Cartoon dog panting

when not hot or thirsty

Cartoon dog with a furrowed brow

Brow Furrowed, Ears to side

Cartoon dog walking slowly

Moving in Slow Motion
walking slow on floor

Cartoon dog yawning

Acting Sleepy or Yawning
when they shouldn’t be tired

Cartoon dog looking hypervigilant

looking in mnay directions

Cartoon dog refusing a bone

Suddenly Won’t Eat
but was hungry earlier

Cartoon dog walking away from food

Moving Away

Cartoon dog pacing


Black and yellow labradors

I haven’t stopped moving since returning home from Wellington.

Last Friday, I had another assessment walk with my brother Bronson, sister Beth, and poodle pal Debbie. Although we were all very excited to see each other, we tried our best to stay in work mode. We sat quietly in Westfield Newmarket while our puppy walkers enjoyed a coffee. We did try the stealth army crawl towards each other at one stage, but unfortunately we weren’t as sneaky as we thought we were!

I have some new friends in the office – Guide Dog Puppies King and Roxanne are coming to Awhina House while their puppy walkers are away.  Roxanne is the oldest and definitely the biggest; she’s one years old.  I’ve just celebrated my nine-month birthday and wee King is only 14-weeks!

I’ve demonstrated proper free-run behaviours before playing with them; I want to be a good role model for King and show off my skills to Roxanne.  When we’re finally free to play however, our manners tend to go out the window.  King and I are just across the office from each other so we chat a lot; we have to keep pup-dated with all the doggy gossip.  We try and save it for play time, but it’s pretty hard not to distract each other.  After a while, King ends up having a nap; he is still a baby after all.

My new experience this week was going to the BLENNZ Music School. There were lots of children and another working dog –  I was very excited but knew I couldn’t socialise because I had my red coat on. I showed off my skills, sitting quietly while the students did dance class and music practice. I hadn’t heard drums or a piano in real life before, so I learnt a lot of new sounds. I wasn’t such a fan of my puppy walker’s attempt at playing bass guitar though, I think she needs a bit more practice!

My blog will be taking a break over the next three weeks as I’ll be on holiday at a boarder’s while my puppy walker is overseas.
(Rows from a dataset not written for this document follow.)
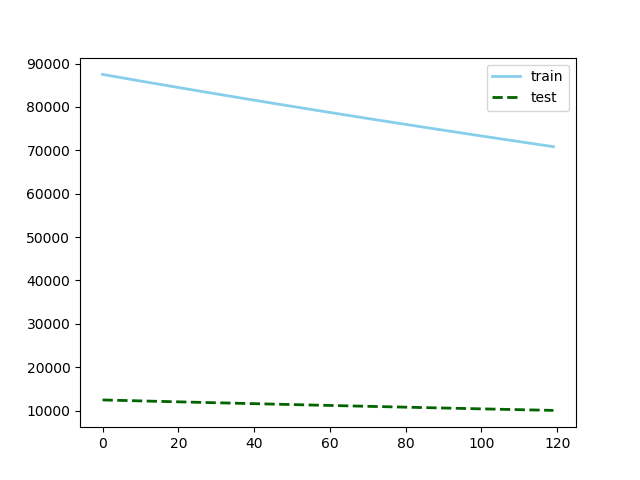
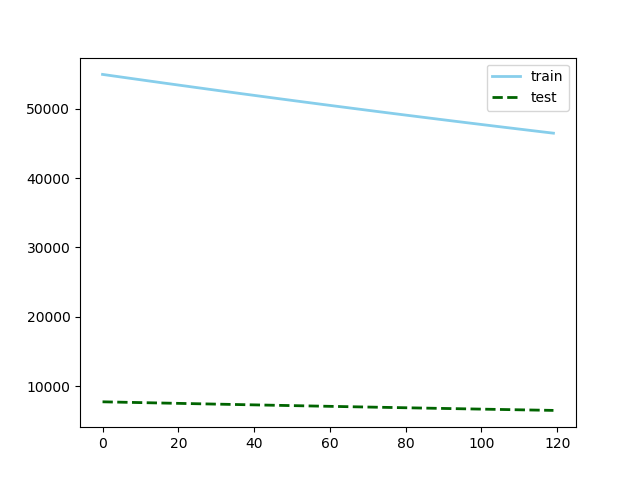
results with lr=0.4

diff --git a/src/auto_model_training.py b/src/auto_model_training.py
@@ -27,9 +27,9 @@ if __name__ == "__main__":
     learning_param_map = [
         #{'rule': 'Euler', 'no_step': 6, 'learning_rate': 0.1},
         #{'rule': 'Implicit Euler', 'no_step': 6, 'learning_rate': 0.1},
-        {'rule': 'Trapezoid', 'no_step': 6, 'learning_rate': 0.1},
+        {'rule': 'Trapezoid', 'no_step': 6, 'learning_rate': 0.4},
         #{'rule': 'Simpsons', 'no_step': 6, 'learning_rate': 0.1},
-        {'rule': 'Gaussian_Q', 'no_step': 6, 'learning_rate': 0.1}
+        {'rule': 'Gaussian_Q', 'no_step': 6, 'learning_rate': 0.4}
     ]
     analytical_definition = [{'rule': 'Analytical', 'no_step': 2, 'learning_rate': 0.001}]
     models_to_evaluate = [
@@ -74,5 +74,5 @@ if __name__ == "__main__":
             pickle.dump(model, open(model_filepath, 'wb'))
 
     print(evaluation_df)
-    evaluation_df.to_csv('results/jan_autoput_scores_0.3.csv', index=False)
+    evaluation_df.to_csv('results/jan_autoput_scores_0.4.csv', index=False)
I’ll miss her, but I’m sure I’ll have a great time with the new family. I’ll update you with all my news when I get home.

Dogs sitting under a table

Blind Foundation Guide Dogs are legally allowed to access all public spaces and buildings.  All guide dogs are given their own ID card and identification medallion so that any organisation can verify their right to enter. However they are easily recognized by their working harness and are generally welcomed wherever they go due to their excellent training and behaviour.

Guide dogs and guide dogs in training regularly accompany their handler to places like restaurants, offices, clinics, hospitals, shops, beaches, cinemas and hotels. Guide dogs are exposed to all sorts of different places during their training, so they know how to manoeuvre through crowds and sit quietly under the table at cafes.

They are allowed to travel on public vehicles including buses, domestic and international flights, ferries, ships, trains, taxis and shuttles. This is key for people who are blind, who often have to rely on public transport to get around.


Dog in harness sitting on the bus
Working dog Ernie riding the bus with his handler


Just like regular dogs, guide dogs can go off leash to play at dog parks or beaches but must be under control for regular parks, including national parks. Some of our guide dogs have even accompanied their handlers on tramps through the bush.

There are a few exceptions.  Taking a guide dog to a zoo is unacceptable because of the stress likely to be felt by both the guide dog and the other animals.  Similarly, certain wards in hospitals are inappropriate for a guide dog. It is a courtesy to clear with the Tangata Whenua for a guide dog to be present when visiting their Marae.

Otherwise, guide dogs have the right to go wherever their handler does.  These rights for working dogs are outlined in the Human Rights Act 1993 and the Dog Control Act 1996.


Dog in red coat riding a ferry
Norah, guide dog puppy in training, riding on the ferry